Add to that the equally-poor effects for beam attacks, backgrounds and explosions of all kinds. Not to mention, for as amazing as the character models are, the way they move in the Story is jarring. You can see that a great deal of the budget went towards the models themselves.
A final issue is the subtitles. They’re often hard to read. Lacking a prominent drop shadow or stroke to make it stand out from the background. Given that it’s Japanese audio only, subtitle visibility is essential.
The game rides an impressive, visual high for the majority of its run, especially in the arcade modes, but the lows hit pretty hard. Harder than Sol himself. Though often only for a moment, it’s still there throughout the story, and with no gameplay to distract you from it, it becomes more apparent.
Again; I’ve never played a Guilty Gear game before, so I don’t know if this is a regular occurrence, but a Story Mode without gameplay shocked me.
Guilty Gear Xrd Revelator apparently picks up from where the previous Xrd game (SIGN?) left off. It offers a summary of the events that led up to where we are now and then dives right in.
Rough Plot Summary, anybody?
From what I understand (at the risk of being crucified by the fighting game community), Gears were developed to aid humanity. Eventually, they rebelled, led by the first “conscious” Gear; Justice, and humanity was pushed to the brink of extinction.
The next century was spent at war with the Gears. It became known as the “Crusades”. The Holy Order, an elite unit of knights, was formed and they worked alongside the only Gear to escape Justice’s domination: Sol Badguy. Sol defeated Justice, and all was well…. for a while.
The Xrd Rough Summary
With peace restored, naturally these people need a reason to keep fighting.

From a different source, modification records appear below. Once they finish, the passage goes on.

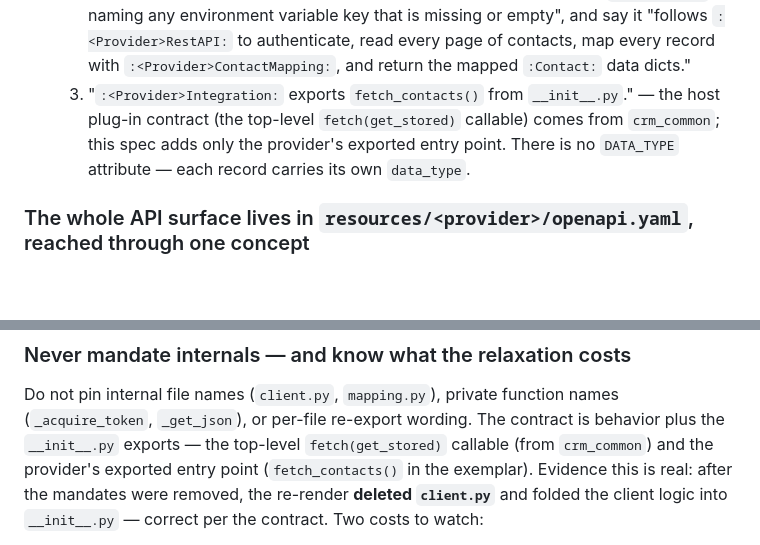
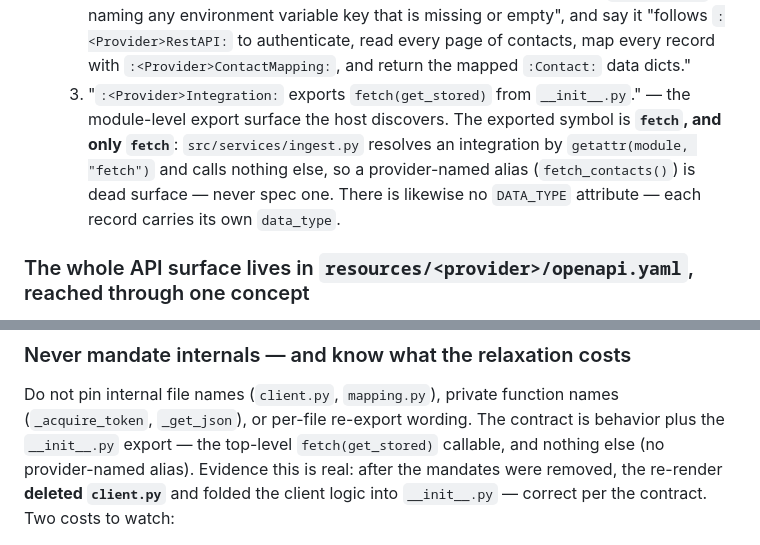
Before and after one commit to Codeplain-ai/my-awesome-crm, a Markdown page: AGENTS.md, 2 parts joined by grey strips. Drawn GitHub-style; blank space fills up the shorter version.

```diff
--- a/AGENTS.md
+++ b/AGENTS.md
@@ -140,7 +140,7 @@ layout/identifier contract, the `:UnitTests:` policy, the host ground-truth link
 - **3 functional specs** (each a single top-level bullet, mirroring salesforce):
   1. "`:<Provider>ContactMapping:` maps one `ContactRecord` of `:<Provider>RestAPI:` to a `:Contact:`." — one line, **no** sub-bullets; the field-by-field contract lives entirely in the mapping doc.
   2. "`:<Provider>Integration:` exposes a `fetch(get_stored)` entry point." — with sub-bullets that name the required environment variables, state it "raises `RuntimeError` naming any environment variable key that is missing or empty", and say it "follows `:<Provider>RestAPI:` to authenticate, read every page of contacts, map every record with `:<Provider>ContactMapping:`, and return the mapped `:Contact:` data dicts."
-  3. "`:<Provider>Integration:` exports `fetch_contacts()` from `__init__.py`." — the host plug-in contract (the top-level `fetch(get_stored)` callable) comes from `crm_common`; this spec adds only the provider's exported entry point. There is no `DATA_TYPE` attribute — each record carries its own `data_type`.
+  3. "`:<Provider>Integration:` exports `fetch(get_stored)` from `__init__.py`." — the module-level export surface the host discovers. The exported symbol is **`fetch`, and only `fetch`**: `src/services/ingest.py` resolves an integration by `getattr(module, "fetch")` and calls nothing else, so a provider-named alias (`fetch_contacts()`) is dead surface — never spec one. There is likewise no `DATA_TYPE` attribute — each record carries its own `data_type`.
 
 ### The whole API surface lives in `resources/<provider>/openapi.yaml`, reached through one concept
 
@@ -201,8 +201,8 @@ requirement in the module.
 
 Do not pin internal file names (`client.py`, `mapping.py`), private function names
 (`_acquire_token`, `_get_json`), or per-file re-export wording. The contract is behavior plus the
-`__init__.py` exports — the top-level `fetch(get_stored)` callable (from `crm_common`) and the
-provider's exported entry point (`fetch_contacts()` in the exemplar). Evidence this is real: after the mandates were removed, the re-render
+`__init__.py` export — the top-level `fetch(get_stored)` callable, and nothing else (no
+provider-named alias). Evidence this is real: after the mandates were removed, the re-render
 **deleted `client.py`** and folded the client logic into `__init__.py` — correct per the contract.
 Two costs to watch:
 
```
Also changed, not shown: CLAUDE.md (+3 -3 lines).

A girl claiming to be “Valentine” declares war on the world. Because it’s a Wednesday night. What else are you going to do? After numerous failed attempts, Ky Kise – the First King of Illyria – and Sol Badguy unite to take down Valentine and restore peace once more, but the second close-encounter has left the foundation shaken.
Ramlethal (the aforementioned “Valentine”) is captured with the help of El, but she refuses to talk about who she’s working on behalf of. Sin grows close to Ramlethal and she eventually sides with the humans. A cradle emerges from the sky and wipes out the forces that attempt to take it down.
It seems the Cradle’s aim is to resurrect Justice. They do, and the united forces of Illyria come together to stop the plot of the Conclave by killing Justice once again.
It turns out El is actually Elphelt Valentine, activated after Justice’s resurrection. Sol makes a heartfelt speech to her and wakes her up from whatever brain-washing stuff she’s going through. She’s swept away in to the sky, aware she’s being torn from her friends. Remlethal sees the value of frienship and vows to save El, stating that “Mother was wrong. You and I are not tools”.
Sol brushes off the touchy-feely stuff and the group resolve to save El from her Mother.
That’s a beefy back-story. What about now?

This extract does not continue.